While the current Republican Party is considered by many to be anti-science, Nixon created the first White House office of Science and Technology. He understood that keeping America first in science was key to maintaining America's leadership in the world in the areas of space exploration, medicine and education.

Speaking of the de-emphasis of science in America, it was a conservative Republican presidential nominee, Sen. Barry Goldwater, who warned Americans about the dangers of the Christian Right as they began to influence the values and beliefs of the Republican Party in the 1960s. Goldwater denounced the likes of Jerry Falwell and Pat Robertson as "dangerous extremists." He once joked with another Republican candidate for President, Sen. Robert Dole, that the two of them had become "liberals" compared with today's Republican Party.

If one travels around the world it is difficult not to observe the many natural parks and reserves founded and funded by another progressive Republican, Nelson Rockefeller. Rockefeller served as vice president under President Gerald Ford.
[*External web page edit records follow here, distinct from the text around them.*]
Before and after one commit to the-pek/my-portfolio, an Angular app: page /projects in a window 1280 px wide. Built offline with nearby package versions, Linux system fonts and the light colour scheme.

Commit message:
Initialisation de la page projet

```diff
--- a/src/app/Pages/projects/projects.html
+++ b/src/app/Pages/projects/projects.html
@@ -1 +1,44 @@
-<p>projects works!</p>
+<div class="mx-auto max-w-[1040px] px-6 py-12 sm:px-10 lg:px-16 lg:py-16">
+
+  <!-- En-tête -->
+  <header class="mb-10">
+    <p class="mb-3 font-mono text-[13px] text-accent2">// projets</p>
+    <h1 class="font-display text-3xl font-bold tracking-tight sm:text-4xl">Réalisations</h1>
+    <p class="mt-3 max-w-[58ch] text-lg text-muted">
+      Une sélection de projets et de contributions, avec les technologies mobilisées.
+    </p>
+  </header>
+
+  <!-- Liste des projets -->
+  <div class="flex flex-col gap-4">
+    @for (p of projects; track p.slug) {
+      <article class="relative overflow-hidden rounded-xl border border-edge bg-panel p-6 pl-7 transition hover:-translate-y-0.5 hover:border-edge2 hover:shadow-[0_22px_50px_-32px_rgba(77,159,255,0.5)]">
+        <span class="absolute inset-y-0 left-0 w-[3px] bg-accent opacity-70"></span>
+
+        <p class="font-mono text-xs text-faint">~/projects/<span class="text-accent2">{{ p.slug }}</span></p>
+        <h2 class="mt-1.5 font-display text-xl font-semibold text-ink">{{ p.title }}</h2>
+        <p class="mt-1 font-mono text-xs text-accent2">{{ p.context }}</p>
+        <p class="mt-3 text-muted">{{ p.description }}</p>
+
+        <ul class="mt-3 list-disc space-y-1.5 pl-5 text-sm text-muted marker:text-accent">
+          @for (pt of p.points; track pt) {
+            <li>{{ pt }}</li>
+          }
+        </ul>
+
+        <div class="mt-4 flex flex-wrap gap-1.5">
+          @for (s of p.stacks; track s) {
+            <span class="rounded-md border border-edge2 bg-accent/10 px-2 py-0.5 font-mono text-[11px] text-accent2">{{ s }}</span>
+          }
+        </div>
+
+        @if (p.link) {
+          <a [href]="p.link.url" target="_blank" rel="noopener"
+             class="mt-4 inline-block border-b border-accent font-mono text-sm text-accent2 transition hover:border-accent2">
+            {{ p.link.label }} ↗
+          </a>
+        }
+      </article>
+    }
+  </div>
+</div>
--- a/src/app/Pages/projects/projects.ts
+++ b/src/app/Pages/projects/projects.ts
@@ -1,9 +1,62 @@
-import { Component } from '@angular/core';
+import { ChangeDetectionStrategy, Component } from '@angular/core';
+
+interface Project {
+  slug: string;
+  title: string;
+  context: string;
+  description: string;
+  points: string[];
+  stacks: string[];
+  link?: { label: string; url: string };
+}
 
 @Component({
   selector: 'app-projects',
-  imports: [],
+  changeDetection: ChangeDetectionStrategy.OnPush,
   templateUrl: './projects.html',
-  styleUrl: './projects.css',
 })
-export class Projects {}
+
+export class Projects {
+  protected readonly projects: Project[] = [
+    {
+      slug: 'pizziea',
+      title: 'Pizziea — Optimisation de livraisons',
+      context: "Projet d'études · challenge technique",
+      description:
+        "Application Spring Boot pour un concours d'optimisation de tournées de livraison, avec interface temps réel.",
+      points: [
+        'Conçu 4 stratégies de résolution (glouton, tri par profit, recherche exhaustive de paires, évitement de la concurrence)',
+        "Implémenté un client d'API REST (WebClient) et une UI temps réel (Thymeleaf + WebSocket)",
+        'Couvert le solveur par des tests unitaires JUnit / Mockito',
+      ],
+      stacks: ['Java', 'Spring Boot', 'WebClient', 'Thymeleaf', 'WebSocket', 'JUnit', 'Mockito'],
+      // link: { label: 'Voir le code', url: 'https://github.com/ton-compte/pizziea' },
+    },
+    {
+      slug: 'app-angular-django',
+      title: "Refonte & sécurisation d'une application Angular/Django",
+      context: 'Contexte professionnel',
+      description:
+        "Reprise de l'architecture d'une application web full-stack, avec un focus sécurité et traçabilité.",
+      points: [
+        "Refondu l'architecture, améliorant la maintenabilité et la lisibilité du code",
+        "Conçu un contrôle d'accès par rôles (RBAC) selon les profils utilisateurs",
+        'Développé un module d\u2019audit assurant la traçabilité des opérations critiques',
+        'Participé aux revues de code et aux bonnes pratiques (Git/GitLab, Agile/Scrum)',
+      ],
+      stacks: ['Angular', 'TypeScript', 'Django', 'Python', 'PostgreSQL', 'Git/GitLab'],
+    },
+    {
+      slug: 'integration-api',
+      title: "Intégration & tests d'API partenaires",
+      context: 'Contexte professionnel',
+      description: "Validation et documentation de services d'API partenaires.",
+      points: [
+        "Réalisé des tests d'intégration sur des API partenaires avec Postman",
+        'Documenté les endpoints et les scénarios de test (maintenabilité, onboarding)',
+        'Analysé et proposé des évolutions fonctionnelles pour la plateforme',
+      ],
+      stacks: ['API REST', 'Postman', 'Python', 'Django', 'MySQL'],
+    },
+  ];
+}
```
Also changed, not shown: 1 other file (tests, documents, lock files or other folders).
He was an early and strong environmentalist who used his wealth to purchase and set aside land around the world for preservation and for the future enjoyment of millions. Republican politicians thought to be too liberal at the time were referred to as "Rockefeller Republicans."

Today, Republicans in Congress are advocating for oil drilling and coal exploration in our national parks. I wonder how many of them have ever been to Glacier National Park in Montana, Rocky Mountain National Park in Colorado, or driven the Skyline Drive in Virginia? These national parks, like all the rest, are national treasures that belong to our children and grandchildren to enjoy. They must be preserved and protected, an idea that once reflected conservative values.

Tom Zirpoli writes from Westminster. He is coordinator of the human services management graduate program at McDaniel College. His column appears Wednesdays. Email him at